-- REQUIRED ACTION --
Tally the lines in the records below that contain "axis" and return only the result.

-- RECORD EXCERPTS --
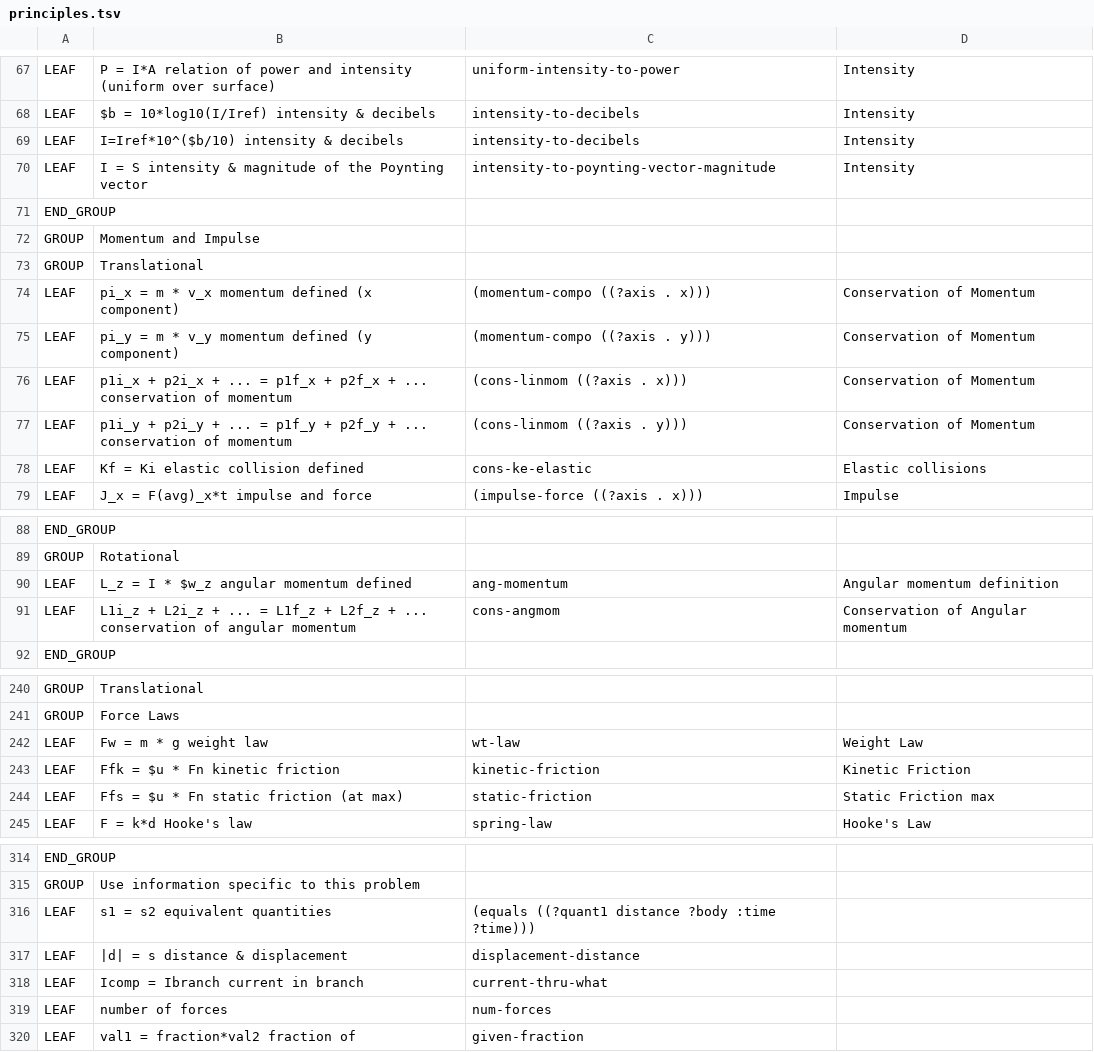
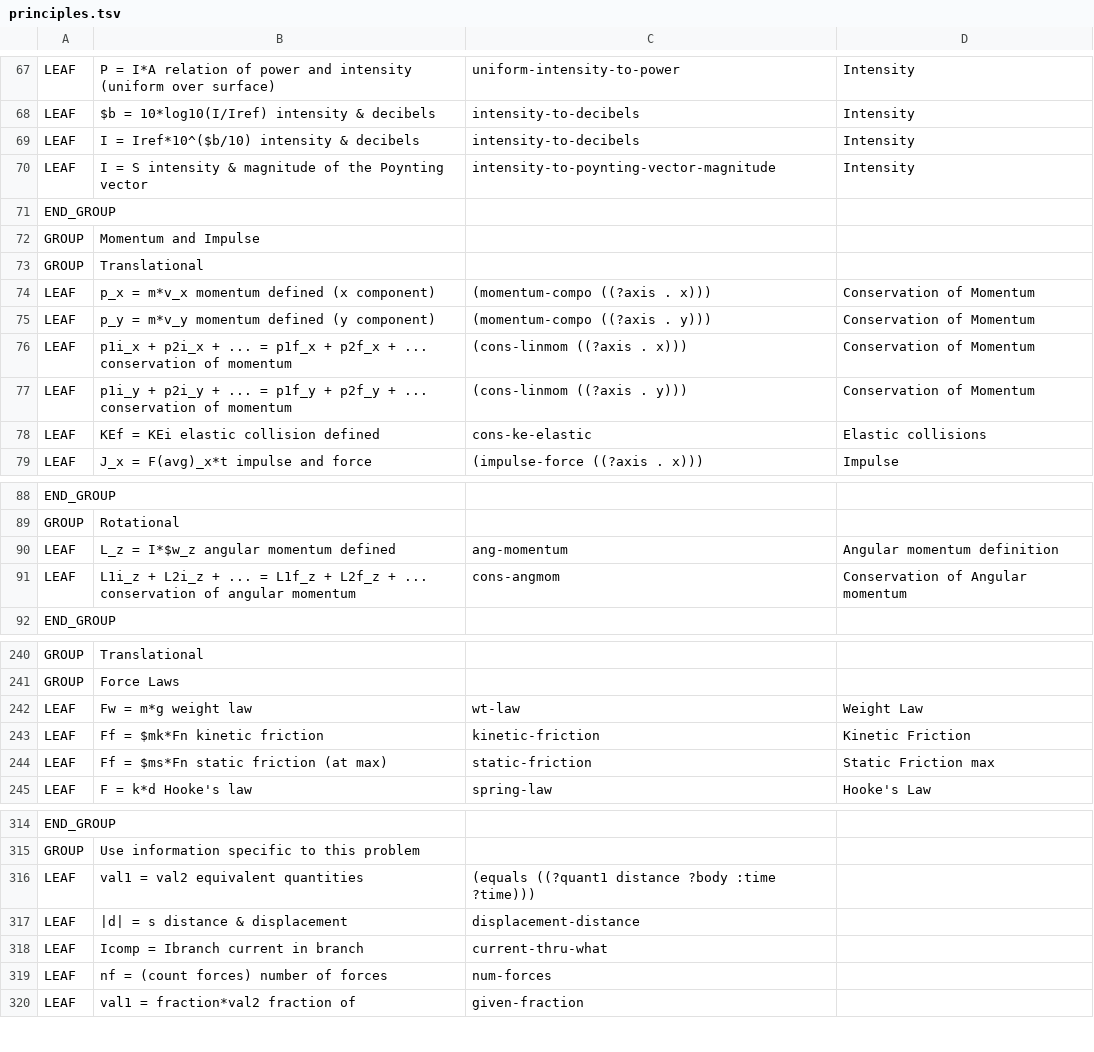
Before and after one commit to bvds/andes, a TSV file: KB/principles.tsv, drawn as a sheet; only a part is shown, gaps mark what is left out; the diff covers the shown part only.

```diff
--- a/KB/principles.tsv
+++ b/KB/principles.tsv
@@ -68,3 +68,3 @@ LEAF	P = I*A    relation of power and intensity (uniform over surface)	uniform-i
 LEAF	$b = 10*log10(I/Iref)    intensity & decibels	intensity-to-decibels	Intensity
-LEAF	I=Iref*10^($b/10)    intensity & decibels	intensity-to-decibels	Intensity
+LEAF	I = Iref*10^($b/10)    intensity & decibels	intensity-to-decibels	Intensity
 LEAF	I = S    intensity & magnitude of the Poynting vector	intensity-to-poynting-vector-magnitude	Intensity
@@ -73,7 +73,7 @@ GROUP	Momentum and Impulse
 GROUP	Translational		
-LEAF	pi_x = m * v_x    momentum defined (x component)	(momentum-compo ((?axis . x)))	Conservation of Momentum
-LEAF	pi_y = m * v_y    momentum defined (y component)	(momentum-compo ((?axis . y)))	Conservation of Momentum
+LEAF	p_x = m*v_x    momentum defined (x component)	(momentum-compo ((?axis . x)))	Conservation of Momentum
+LEAF	p_y = m*v_y    momentum defined (y component)	(momentum-compo ((?axis . y)))	Conservation of Momentum
 LEAF	p1i_x + p2i_x + ... = p1f_x + p2f_x + ...    conservation of momentum	(cons-linmom ((?axis . x)))	Conservation of Momentum
 LEAF	p1i_y + p2i_y + ... = p1f_y + p2f_y + ...    conservation of momentum	(cons-linmom ((?axis . y)))	Conservation of Momentum
-LEAF	Kf = Ki    elastic collision defined	cons-ke-elastic	Elastic collisions
+LEAF	KEf = KEi    elastic collision defined	cons-ke-elastic	Elastic collisions
 LEAF	J_x = F(avg)_x*t    impulse and force	(impulse-force ((?axis . x)))	Impulse
@@ -89,3 +89,3 @@ END_GROUP
 GROUP	Rotational		
-LEAF	L_z = I * $w_z    angular momentum defined	ang-momentum	Angular momentum definition
+LEAF	L_z = I*$w_z    angular momentum defined	ang-momentum	Angular momentum definition
 LEAF	L1i_z + L2i_z + ... = L1f_z + L2f_z + ...    conservation of angular momentum	cons-angmom	Conservation of Angular momentum
@@ -241,5 +241,5 @@ GROUP	Translational
 GROUP	Force Laws		
-LEAF	Fw = m * g    weight law	wt-law	Weight Law
-LEAF	Ffk = $u * Fn    kinetic friction	kinetic-friction	Kinetic Friction
-LEAF	Ffs = $u * Fn    static friction (at max)	static-friction	Static Friction max
+LEAF	Fw = m*g    weight law	wt-law	Weight Law
+LEAF	Ff = $mk*Fn    kinetic friction	kinetic-friction	Kinetic Friction
+LEAF	Ff = $ms*Fn    static friction (at max)	static-friction	Static Friction max
 LEAF	F = k*d    Hooke's law	spring-law	Hooke's Law
@@ -315,6 +315,6 @@ END_GROUP
 GROUP	Use information specific to this problem		
-LEAF	s1 = s2    equivalent quantities	(equals ((?quant1 distance ?body :time ?time)))	
+LEAF	val1 = val2    equivalent quantities	(equals ((?quant1 distance ?body :time ?time)))	
 LEAF	|d| = s    distance & displacement	displacement-distance	
 LEAF	Icomp = Ibranch    current in branch	current-thru-what	
-LEAF	    number of forces	num-forces	
+LEAF	nf = (count forces)    number of forces	num-forces	
 LEAF	val1 = fraction*val2    fraction of	given-fraction	
```
Also changed, not shown: 2 edited cells elsewhere in this file, 4 other files.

-- TASK ANSWER --
7